The following afternoon, Coleman was still being considered as sometime sideman, bassist Greg Cohen name-checked the absent alto man. He also played a Zorn Masada tune, along with three of his students from the local Artesis Conservatorium. Cohen mostly gave them his own pieces to play, but also slipped in Nelson Riddle's "Route 66" (his television series theme, not the more familiar Bobby Troup ditty). Cohen gave his able pupils plenty of room to roam, but his own bass was perpetually and meatily in the middle. There were even a few more abstract stretches, with exchanges between piano and drums, bow and chains on the latter.
It's always advisable to keep the portals open at jazz festivals, but when dapper Dutch trumpeter Eric Vloeimans presented his project with the Holland Baroque Society, it was hard to discern the intention. Not that a gratuitous Early Music session with refined trumpet solos and embellishments was a totally evil concept, but the end result was exceedingly polite for a jazz fest. Bach and Telemann preceded the leader's own "Wet Feet," which appropriately featured tiptoeing organ and pixie bandoneon. This wasn't so much a fusion as the authentic article, with a faint dusting of jazz technique.

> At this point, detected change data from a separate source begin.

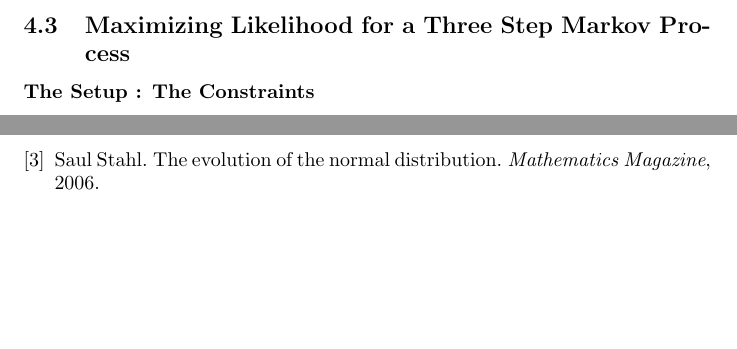
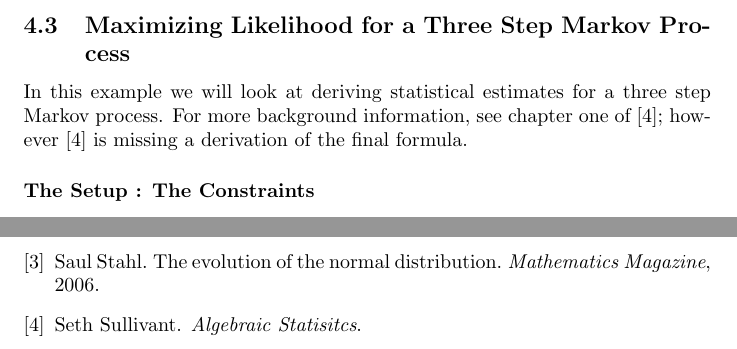
Before and after one commit to MatthewMcGonagle/InterestingExUGMath, a LaTeX document (main.tex, which reads multiVarDiffCalc/threeStepMarkov.tex): two parts of pages 17 and 32 of 32, joined at a grey line, cut so that both start at the same text, the shorter picture padded with empty space. Compiled offline with pdfLaTeX.

Commit message:
Added bibliographical reference for three step markov process.

```diff
--- a/multiVarDiffCalc/threeStepMarkov.tex
+++ b/multiVarDiffCalc/threeStepMarkov.tex
@@ -1,4 +1,8 @@
 \subsection{Maximizing Likelihood for a Three Step Markov Process}
+
+In this example we will look at deriving statistical estimates for a three step Markov process. For
+more background information, see chapter one of \cite{Sullivant}; however \cite{Sullivant} is missing
+a derivation of the final formula.
 
 \subsubsection*{The Setup : The Constraints}
 
```
Also changed, not shown: references.bib (+5 -0 lines), main.pdf.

Two-thirds in, there was a welcome turn towards Moorish and Gypsy stylings, and the latter-angled piece roused the audience from its concentrated trance (or slumber). Marc Constandse was an asset to the band, showing off his skills as a singer, bandoneon player and frame drum percussionist. One of the three violinists switched to harmonium, sitting on the stage floor and singing along with Constandse. Vloeimans' tone was reminiscent of that found in the playing of the Lebanese trumpeter Ibrahim Maalouf, lightly dusted with Arabic filaments, dancing nimbly around the formalized arrangements.
Next, there was a rapid switch to duo intimacy, although the scale of the actual music was grander, more forcefully winding the audience in its guts with its playful exuberance. Italian pianist Stefano Bollani continually surprises with whichever fresh setting he elects to present, from density to spaciousness, from dramatic to mischievous. Partnered with Brazilian Hamilton De Holanda, matters turned to a fun-filled manifestation of folkloric-flavored tunes from that land, combining effervescent, speeding virtuosity with winkingly humorous antics. De Holanda plays the 10-string bandolim (the Brazilian version of the mandolin).
The pair flirted with tunes penned by Antonio Carlos Jobim, Hermeto Pascoal and Egberto Gismonti, rattling organic notes off at hyper-speed, in a seemingly effortless fashion, playing closely together, but not so close that they rendered each other superfluous. Bollani frequently sought refuge inside his piano, or sang along with his own rivulet phrases, coming across as the Chico Marx of Italian jazz improvisation. Without rejecting the cerebral thrust of advanced technique, the extremely empathic duo managed to concoct a lively romper room environment, their joyous, celebratory approach both entertaining and challenging. It was a wondrous thing, mostly full-tilt (and fully tilted), sustaining passion, enthusiasm and energy, matched with a tinkering invention.